After all, last Wednesday he agreed to a two-year, $85 million contract extension with the Lakers that will take him through the 2022-2023 season.
What comes after that is a mystery.
Even to James.
"At the end of this contract, I'll be in year 20," he said. "The best thing about it is the year I'll be a free agent will be the same year my oldest son [Bronny] graduates high school. So I'll have some options to see, for me, personally, what I want to do forward, being around my family, being around my son more or continue to play this game I love with great health and great spirits. We'll see."
As of right now, James is focused on his present.
He said he's very happy about the Lakers' offseason moves, which included adding Montrezl Harrell, the reigning Sixth Man of the Year, Dennis Schroder, the runner-up for Sixth Man of the Year, Wesley Matthews, who has a wealth of playoff experience, and Marc Gasol, a three-time All-Star who won a championship with Toronto in 2019.
That mix should bring a new energy.
"You’ve got guys just hungry to make a mark on their career and do it at a high level," James said. "And we’ve got some guys that’s here that’s not satisfied with just winning one title. You add that all together, I think it’s going to be great for our ballclub."
The Lakers are in a unique position.
And James knows they have a chance to do something special.
"Playing this game, you want to be remembered," James said. "You want to be legendary. You want to be remembered perhaps as one of the greatest teams, or the greatest players, whatever the case may be. The best way to do that to win, and to win at the highest level."
So even though his body is aching, James is appreciating every second of it.
He knows not many players get this opportunity.
"I've been blessed to be a part of 18 straight training camps," he said. "And I'll never take that for granted."

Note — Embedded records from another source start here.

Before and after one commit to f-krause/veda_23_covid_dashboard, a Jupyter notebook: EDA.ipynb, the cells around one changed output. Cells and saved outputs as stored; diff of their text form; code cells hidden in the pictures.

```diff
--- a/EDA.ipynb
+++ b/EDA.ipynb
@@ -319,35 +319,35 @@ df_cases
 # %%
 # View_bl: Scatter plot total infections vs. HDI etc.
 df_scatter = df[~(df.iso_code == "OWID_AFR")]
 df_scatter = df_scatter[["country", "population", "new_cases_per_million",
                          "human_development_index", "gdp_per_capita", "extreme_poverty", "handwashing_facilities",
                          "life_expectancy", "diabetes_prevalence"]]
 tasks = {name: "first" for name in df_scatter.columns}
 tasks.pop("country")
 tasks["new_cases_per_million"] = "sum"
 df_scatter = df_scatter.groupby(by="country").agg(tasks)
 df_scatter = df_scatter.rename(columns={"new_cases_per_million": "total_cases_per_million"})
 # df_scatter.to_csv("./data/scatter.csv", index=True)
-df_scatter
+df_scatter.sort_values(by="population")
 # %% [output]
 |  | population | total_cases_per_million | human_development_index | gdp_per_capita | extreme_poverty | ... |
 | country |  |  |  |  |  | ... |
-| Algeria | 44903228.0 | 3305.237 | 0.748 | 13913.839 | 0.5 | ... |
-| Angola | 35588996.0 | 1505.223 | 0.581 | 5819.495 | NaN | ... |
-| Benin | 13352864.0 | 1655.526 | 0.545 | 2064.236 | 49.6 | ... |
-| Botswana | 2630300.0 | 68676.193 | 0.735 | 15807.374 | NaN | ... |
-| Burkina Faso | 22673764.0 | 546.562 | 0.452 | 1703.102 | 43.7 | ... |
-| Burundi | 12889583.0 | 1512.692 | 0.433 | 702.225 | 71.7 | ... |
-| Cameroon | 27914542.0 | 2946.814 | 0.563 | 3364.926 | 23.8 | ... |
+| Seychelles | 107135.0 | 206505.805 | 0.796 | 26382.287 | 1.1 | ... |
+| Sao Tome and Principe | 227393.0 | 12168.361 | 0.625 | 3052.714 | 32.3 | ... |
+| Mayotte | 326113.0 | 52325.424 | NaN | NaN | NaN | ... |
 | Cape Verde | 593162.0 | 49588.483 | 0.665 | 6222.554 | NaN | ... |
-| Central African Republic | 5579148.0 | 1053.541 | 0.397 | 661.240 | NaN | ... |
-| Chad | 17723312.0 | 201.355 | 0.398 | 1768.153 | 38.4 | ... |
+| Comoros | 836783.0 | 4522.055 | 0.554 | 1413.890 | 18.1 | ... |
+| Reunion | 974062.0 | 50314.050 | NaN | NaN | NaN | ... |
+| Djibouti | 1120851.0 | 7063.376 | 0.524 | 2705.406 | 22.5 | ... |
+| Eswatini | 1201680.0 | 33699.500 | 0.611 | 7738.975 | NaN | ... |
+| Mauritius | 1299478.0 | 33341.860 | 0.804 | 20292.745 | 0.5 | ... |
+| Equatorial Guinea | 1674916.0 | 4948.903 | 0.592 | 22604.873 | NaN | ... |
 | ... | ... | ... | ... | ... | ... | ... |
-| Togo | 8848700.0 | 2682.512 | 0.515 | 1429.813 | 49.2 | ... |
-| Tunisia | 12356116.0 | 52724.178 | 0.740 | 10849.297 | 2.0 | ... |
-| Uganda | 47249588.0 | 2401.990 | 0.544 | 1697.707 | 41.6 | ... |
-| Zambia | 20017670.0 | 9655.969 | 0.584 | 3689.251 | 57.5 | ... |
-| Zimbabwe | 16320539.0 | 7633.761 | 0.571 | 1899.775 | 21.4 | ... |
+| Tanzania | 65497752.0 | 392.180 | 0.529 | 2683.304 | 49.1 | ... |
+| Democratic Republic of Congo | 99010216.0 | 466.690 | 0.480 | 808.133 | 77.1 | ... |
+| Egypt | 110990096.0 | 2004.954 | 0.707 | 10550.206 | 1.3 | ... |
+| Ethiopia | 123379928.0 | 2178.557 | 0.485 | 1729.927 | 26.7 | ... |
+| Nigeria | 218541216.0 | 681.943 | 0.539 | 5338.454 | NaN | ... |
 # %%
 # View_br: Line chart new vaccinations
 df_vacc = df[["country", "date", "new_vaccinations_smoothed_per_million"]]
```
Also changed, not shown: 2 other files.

Melissa Rohlin is an NBA reporter for FOX Sports. She has previously covered the league for Sports Illustrated, the Los Angeles Times, the Bay Area News Group and the San Antonio Express-News.